- [ABOUT THIS TASK]: In the records below, work out how many lines hold the word "Base". Report the number alone.
[PROVIDED MATERIAL]
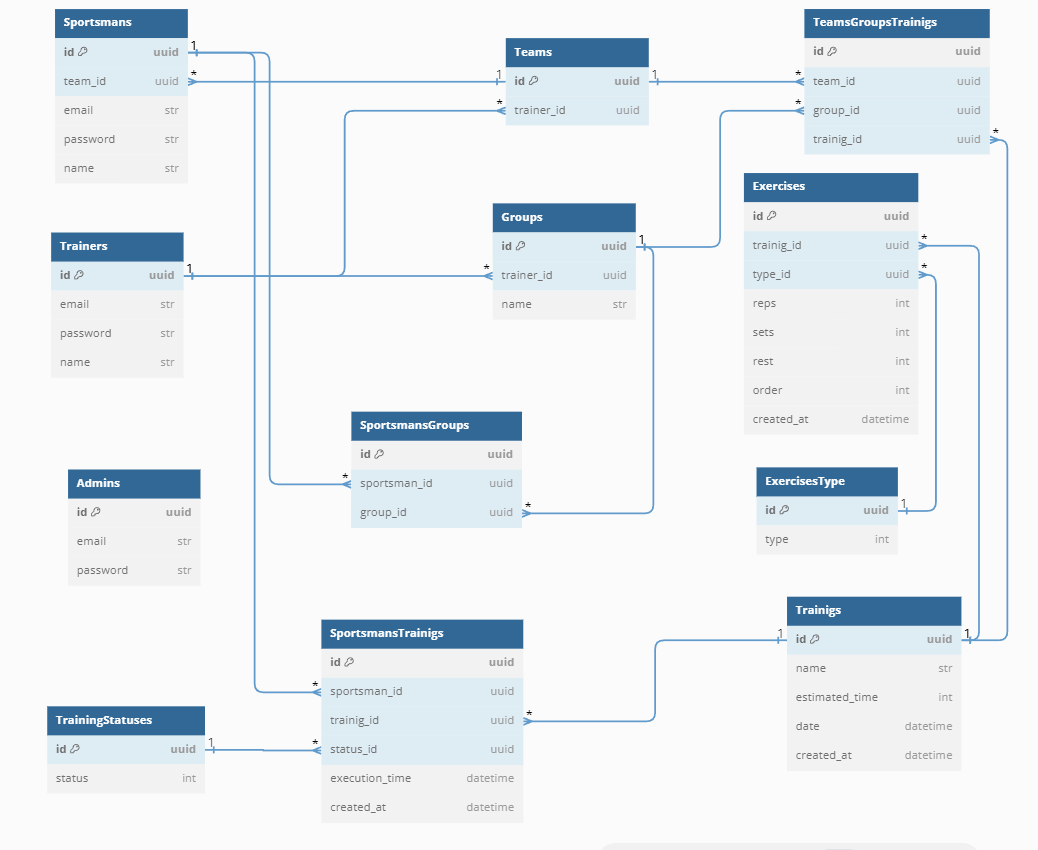
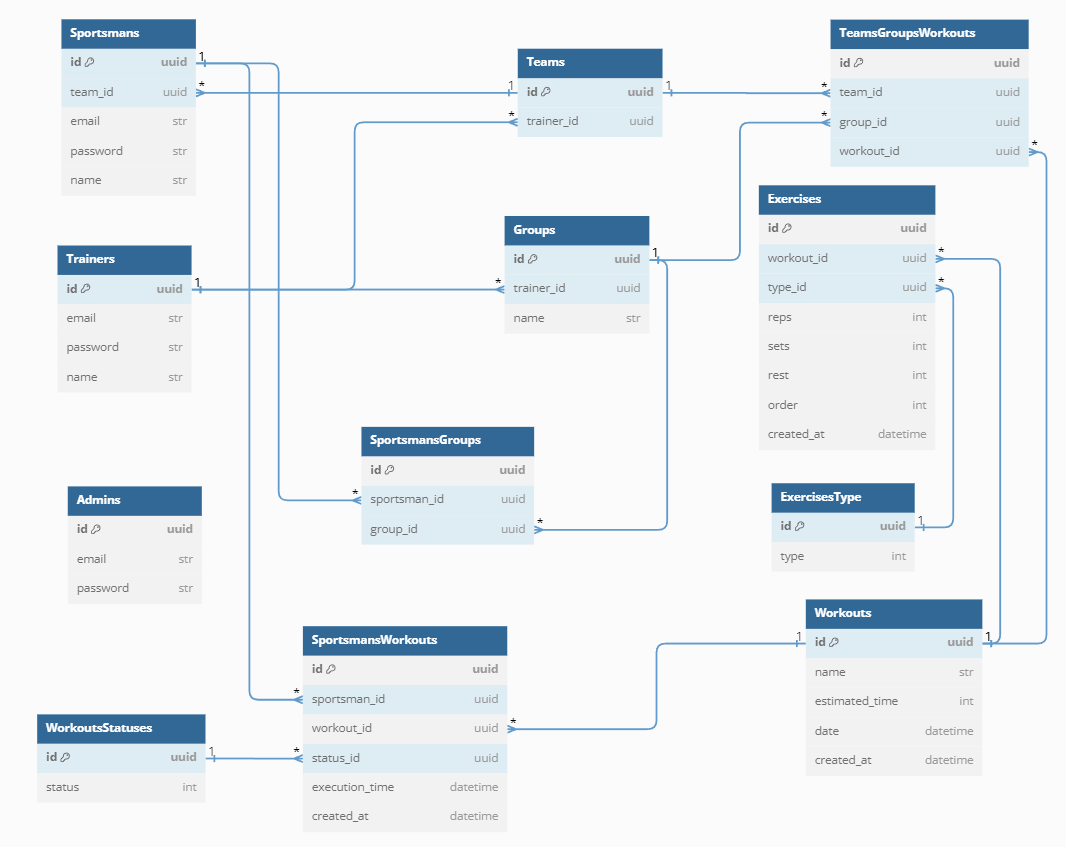
.

Changed region(s): [[0.0308, 0.0, 0.9865, 0.9823]]

diff --git a/migrations/versions/914d4fa8f982_create_tables.py b/migrations/versions/914d4fa8f982_create_tables.py
@@ -1,8 +1,8 @@
 """create_tables
 
-Revision ID: 85a2b282b9c0
+Revision ID: 914d4fa8f982
 Revises:
-Create Date: 2023-10-24 16:41:20.303079
+Create Date: 2023-10-24 17:12:15.605343
 
 """
 
@@ -12,7 +12,7 @@ import sqlalchemy as sa
 from alembic import op
 
 # revision identifiers, used by Alembic.
-revision: str = "85a2b282b9c0"
+revision: str = "914d4fa8f982"
 down_revision: Union[str, None] = None
 branch_labels: Union[str, Sequence[str], None] = None
 depends_on: Union[str, Sequence[str], None] = None
@@ -65,7 +65,7 @@ def upgrade() -> None:
         sa.PrimaryKeyConstraint("id"),
     )
     op.create_table(
-        "trainigs",
+        "workouts",
         sa.Column("name", sa.String(), nullable=False),
         sa.Column("estimated_time", sa.Integer(), nullable=False),
         sa.Column("date", sa.DateTime(), nullable=False),
@@ -78,7 +78,7 @@ def upgrade() -> None:
         sa.PrimaryKeyConstraint("id"),
     )
     op.create_table(
-        "trainigs_statuses",
+        "workouts_statuses",
         sa.Column("status", sa.Integer(), nullable=False),
         sa.Column(
             "id", sa.UUID(), server_default=sa.text("gen_random_uuid()"), nullable=False
@@ -87,7 +87,7 @@ def upgrade() -> None:
     )
     op.create_table(
         "exercises",
-        sa.Column("trainig_id", sa.UUID(), nullable=False),
+        sa.Column("workout_id", sa.UUID(), nullable=False),
         sa.Column("type_id", sa.UUID(), nullable=False),
         sa.Column("reps", sa.Integer(), nullable=True),
         sa.Column("sets", sa.Integer(), nullable=True),
@@ -99,10 +99,10 @@ def upgrade() -> None:
         sa.Column(
             "id", sa.UUID(), server_default=sa.text("gen_random_uuid()"), nullable=False
         ),
-        sa.ForeignKeyConstraint(["trainig_id"], ["trainigs.id"], ondelete="CASCADE"),
         sa.ForeignKeyConstraint(
             ["type_id"], ["exercises_types.id"], ondelete="CASCADE"
         ),
+        sa.ForeignKeyConstraint(["workout_id"], ["workouts.id"], ondelete="CASCADE"),
         sa.PrimaryKeyConstraint("id"),
     )
     op.create_table(
@@ -150,9 +150,9 @@ def upgrade() -> None:
         sa.PrimaryKeyConstraint("id"),
     )
     op.create_table(
-        "sportsmans_trainigs",
+        "sportsmans_workouts",
         sa.Column("sportsman_id", sa.UUID(), nullable=False),
-        sa.Column("trainig_id", sa.UUID(), nullable=False),
+        sa.Column("workout_id", sa.UUID(), nullable=False),
         sa.Column("status_id", sa.UUID(), nullable=False),
         sa.Column("execution_time", sa.Integer(), nullable=False),
         sa.Column(
@@ -165,9 +165,9 @@ def upgrade() -> None:
             ["sportsman_id"], ["sportsmans.id"], ondelete="CASCADE"
         ),
         sa.ForeignKeyConstraint(
-            ["status_id"], ["trainigs_statuses.id"], ondelete="CASCADE"
+            ["status_id"], ["workouts_statuses.id"], ondelete="CASCADE"
         ),
-        sa.ForeignKeyConstraint(["trainig_id"], ["trainigs.id"], ondelete="CASCADE"),
+        sa.ForeignKeyConstraint(["workout_id"], ["workouts.id"], ondelete="CASCADE"),
         sa.PrimaryKeyConstraint("id"),
     )
     # ### end Alembic commands ###
@@ -175,14 +175,14 @@ def upgrade() -> None:
 
 def downgrade() -> None:
     # ### commands auto generated by Alembic - please adjust! ###
-    op.drop_table("sportsmans_trainigs")
+    op.drop_table("sportsmans_workouts")
     op.drop_table("sportsmans_groups")
     op.drop_table("sportsmans")
     op.drop_table("teams")
     op.drop_table("groups")
     op.drop_table("exercises")
-    op.drop_table("trainigs_statuses")
-    op.drop_table("trainigs")
+    op.drop_table("workouts_statuses")
+    op.drop_table("workouts")
     op.drop_table("trainers")
     op.drop_table("sessions")
     op.drop_table("exercises_types")

diff --git a/app/models/sportsmans_workouts.py b/app/models/sportsmans_workouts.py
@@ -9,8 +9,8 @@ from app.db.base_class import Base
 from app.db.mixins import UUIDAsIDMixin
 
 
-class SportsmansTrainigs(Base, UUIDAsIDMixin):
-    __tablename__ = "sportsmans_trainigs"
+class SportsmansWorkouts(Base, UUIDAsIDMixin):
+    __tablename__ = "sportsmans_workouts"
 
     sportsman_id: Mapped[int] = mapped_column(
         ForeignKey(
@@ -18,15 +18,15 @@ class SportsmansTrainigs(Base, UUIDAsIDMixin):
             ondelete="CASCADE",
         )
     )
-    trainig_id: Mapped[UUID] = mapped_column(
+    workout_id: Mapped[UUID] = mapped_column(
         ForeignKey(
-            column="trainigs.id",
+            column="workouts.id",
             ondelete="CASCADE",
         )
     )
     status_id: Mapped[UUID] = mapped_column(
         ForeignKey(
-            column="trainigs_statuses.id",
+            column="workouts_statuses.id",
             ondelete="CASCADE",
         )
     )

diff --git a/app/models/__init__.py b/app/models/__init__.py
@@ -8,8 +8,8 @@ from .groups import Groups
 from .sessions import Sessions
 from .sportsmans import Sportsmans
 from .sportsmans_groups import SportsmansGroups
-from .sportsmans_trainigs import SportsmansTrainigs
+from .sportsmans_workouts import SportsmansWorkouts
 from .teams import Teams
 from .trainers import Trainers
-from .trainigs import Trainigs
-from .trainigs_statuses import TrainigsStatuses
+from .workouts import Workouts
+from .workouts_statuses import WorkoutsStatuses

diff --git a/app/models/exercises.py b/app/models/exercises.py
@@ -12,9 +12,9 @@ from app.db.mixins import UUIDAsIDMixin
 class Exercises(Base, UUIDAsIDMixin):
     __tablename__ = "exercises"
 
-    trainig_id: Mapped[UUID] = mapped_column(
+    workout_id: Mapped[UUID] = mapped_column(
         ForeignKey(
-            column="trainigs.id",
+            column="workouts.id",
             ondelete="CASCADE",
         )
     )

diff --git a/app/models/workouts_statuses.py b/app/models/workouts_statuses.py
@@ -4,7 +4,7 @@ from app.db.base_class import Base
 from app.db.mixins import UUIDAsIDMixin
 
 
-class TrainigsStatuses(Base, UUIDAsIDMixin):
-    __tablename__ = "trainigs_statuses"
+class WorkoutsStatuses(Base, UUIDAsIDMixin):
+    __tablename__ = "workouts_statuses"
 
     status: Mapped[int]

diff --git a/app/models/workouts.py b/app/models/workouts.py
@@ -7,8 +7,8 @@ from app.db.base_class import Base
 from app.db.mixins import UUIDAsIDMixin
 
 
-class Trainigs(Base, UUIDAsIDMixin):
-    __tablename__ = "trainigs"
+class Workouts(Base, UUIDAsIDMixin):
+    __tablename__ = "workouts"
 
     name: Mapped[str]
     estimated_time: Mapped[int]

diff --git a/app/api/endpoints/trainers/workouts.py b/app/api/endpoints/trainers/workouts.py
@@ -18,7 +18,8 @@ router = EndPointRouter()
 )
 @deps.auth_required(users=[UsersTypes.TRAINER])
 @inject
-async def get_profile(
+async def create_training(
+    create_training_in,
     self_trainer: Trainers = Depends(deps.self_trainer),
 ) -> Any:
     return self_trainer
[/PROVIDED MATERIAL]
- [ANSWER TO THE PROBLEM]: 11